Please go through the records below and return every line holding the word "seed".

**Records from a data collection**
◆ ◆ ◆ ◆ ◆ ◆ ◆

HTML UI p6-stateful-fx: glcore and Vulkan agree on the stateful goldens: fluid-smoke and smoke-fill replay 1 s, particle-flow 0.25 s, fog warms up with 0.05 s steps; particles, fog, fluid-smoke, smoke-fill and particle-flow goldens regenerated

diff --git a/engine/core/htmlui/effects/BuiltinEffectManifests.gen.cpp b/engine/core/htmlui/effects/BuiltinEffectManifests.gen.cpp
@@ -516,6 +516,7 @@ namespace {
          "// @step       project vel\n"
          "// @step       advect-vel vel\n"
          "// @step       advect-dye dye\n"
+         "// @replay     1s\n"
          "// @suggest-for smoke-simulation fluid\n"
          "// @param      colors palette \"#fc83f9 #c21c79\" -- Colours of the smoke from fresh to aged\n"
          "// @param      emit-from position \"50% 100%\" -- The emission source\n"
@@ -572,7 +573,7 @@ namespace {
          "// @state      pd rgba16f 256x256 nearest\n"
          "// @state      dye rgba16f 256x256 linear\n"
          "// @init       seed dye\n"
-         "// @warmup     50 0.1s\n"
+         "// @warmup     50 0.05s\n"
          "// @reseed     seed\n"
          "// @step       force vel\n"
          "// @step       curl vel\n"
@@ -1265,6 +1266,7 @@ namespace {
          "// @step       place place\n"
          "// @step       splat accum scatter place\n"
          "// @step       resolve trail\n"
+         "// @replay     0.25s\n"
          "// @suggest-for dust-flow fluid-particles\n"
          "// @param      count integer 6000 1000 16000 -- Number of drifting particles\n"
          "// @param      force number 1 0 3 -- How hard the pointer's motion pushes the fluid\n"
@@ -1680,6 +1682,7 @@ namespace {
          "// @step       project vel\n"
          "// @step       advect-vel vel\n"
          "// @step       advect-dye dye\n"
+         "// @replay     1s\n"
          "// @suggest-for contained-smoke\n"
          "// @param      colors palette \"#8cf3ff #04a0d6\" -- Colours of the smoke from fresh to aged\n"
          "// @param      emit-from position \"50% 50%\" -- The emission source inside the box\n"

◆ ◆ ◆ ◆ ◆ ◆ ◆

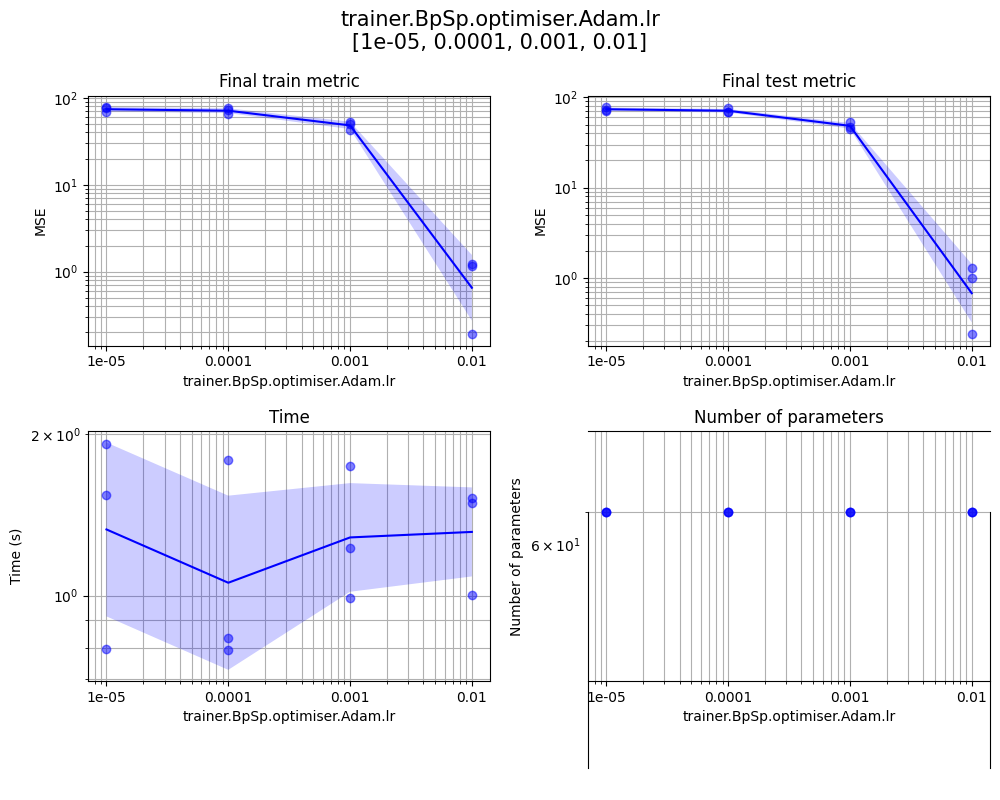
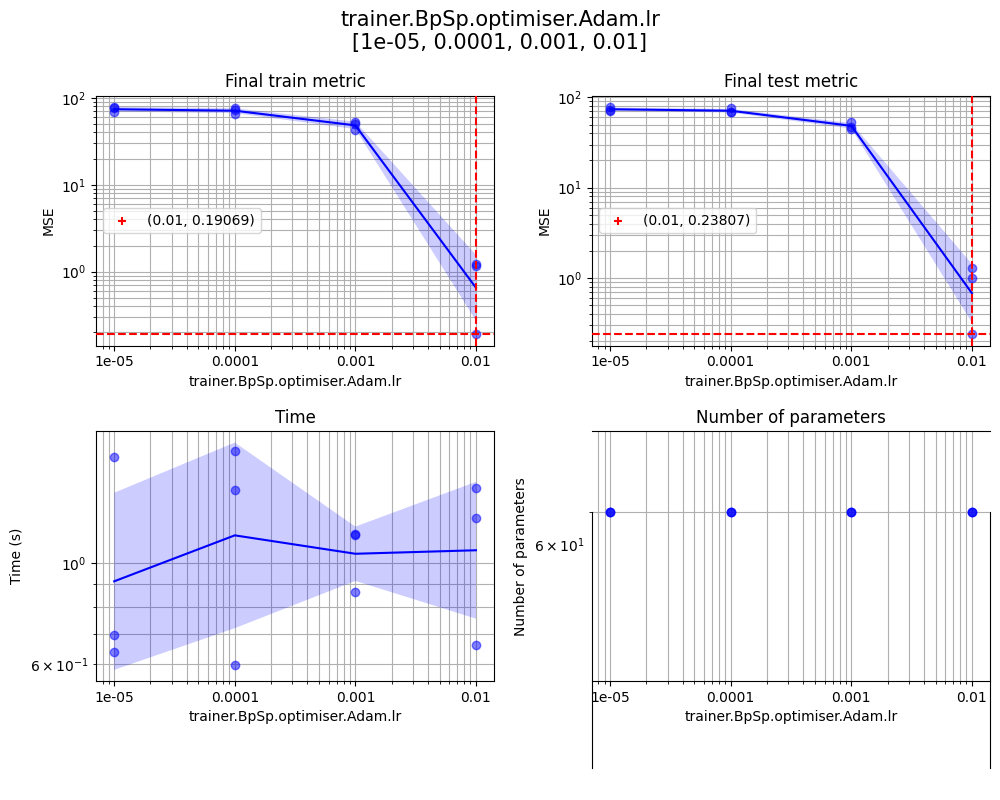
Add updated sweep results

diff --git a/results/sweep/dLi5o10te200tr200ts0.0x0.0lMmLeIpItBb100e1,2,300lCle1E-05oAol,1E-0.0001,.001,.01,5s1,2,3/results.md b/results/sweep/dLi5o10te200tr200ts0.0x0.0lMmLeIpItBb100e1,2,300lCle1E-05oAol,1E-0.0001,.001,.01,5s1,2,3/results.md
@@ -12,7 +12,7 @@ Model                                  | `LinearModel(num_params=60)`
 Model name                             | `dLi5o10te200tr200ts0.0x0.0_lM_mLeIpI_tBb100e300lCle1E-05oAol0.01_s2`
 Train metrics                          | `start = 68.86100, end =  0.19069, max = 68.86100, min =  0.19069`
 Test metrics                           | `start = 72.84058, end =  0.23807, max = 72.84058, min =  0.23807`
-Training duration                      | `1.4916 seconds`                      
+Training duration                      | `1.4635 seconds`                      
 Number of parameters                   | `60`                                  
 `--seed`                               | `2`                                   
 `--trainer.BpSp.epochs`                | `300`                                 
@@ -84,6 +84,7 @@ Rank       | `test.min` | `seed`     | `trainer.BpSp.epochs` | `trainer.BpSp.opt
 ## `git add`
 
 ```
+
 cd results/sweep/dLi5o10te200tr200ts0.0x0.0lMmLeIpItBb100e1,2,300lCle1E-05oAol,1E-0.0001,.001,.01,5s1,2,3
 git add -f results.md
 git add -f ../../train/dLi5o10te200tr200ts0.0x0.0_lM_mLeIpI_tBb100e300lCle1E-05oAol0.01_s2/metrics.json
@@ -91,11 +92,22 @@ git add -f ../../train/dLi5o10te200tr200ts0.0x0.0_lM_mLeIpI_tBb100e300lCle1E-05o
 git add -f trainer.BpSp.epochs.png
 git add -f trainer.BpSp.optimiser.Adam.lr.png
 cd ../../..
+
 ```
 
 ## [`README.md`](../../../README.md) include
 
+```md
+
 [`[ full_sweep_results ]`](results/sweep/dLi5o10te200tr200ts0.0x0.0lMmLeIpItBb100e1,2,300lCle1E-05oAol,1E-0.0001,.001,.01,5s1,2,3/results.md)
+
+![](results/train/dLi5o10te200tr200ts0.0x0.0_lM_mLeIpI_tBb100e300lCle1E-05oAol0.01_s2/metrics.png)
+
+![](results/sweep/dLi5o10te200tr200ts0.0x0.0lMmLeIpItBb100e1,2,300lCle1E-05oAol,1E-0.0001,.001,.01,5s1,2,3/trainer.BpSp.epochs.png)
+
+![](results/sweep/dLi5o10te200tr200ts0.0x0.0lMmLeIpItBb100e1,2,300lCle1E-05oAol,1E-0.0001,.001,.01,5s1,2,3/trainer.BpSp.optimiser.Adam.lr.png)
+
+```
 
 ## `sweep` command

◆ ◆ ◆ ◆ ◆ ◆ ◆

**Result of the exercise**
          "// @init       seed dye\n"
          "// @reseed     seed\n"
 `--seed`                               | `2`                                   
@@ -84,6 +84,7 @@ Rank       | `test.min` | `seed`     | `trainer.BpSp.epochs` | `trainer.BpSp.opt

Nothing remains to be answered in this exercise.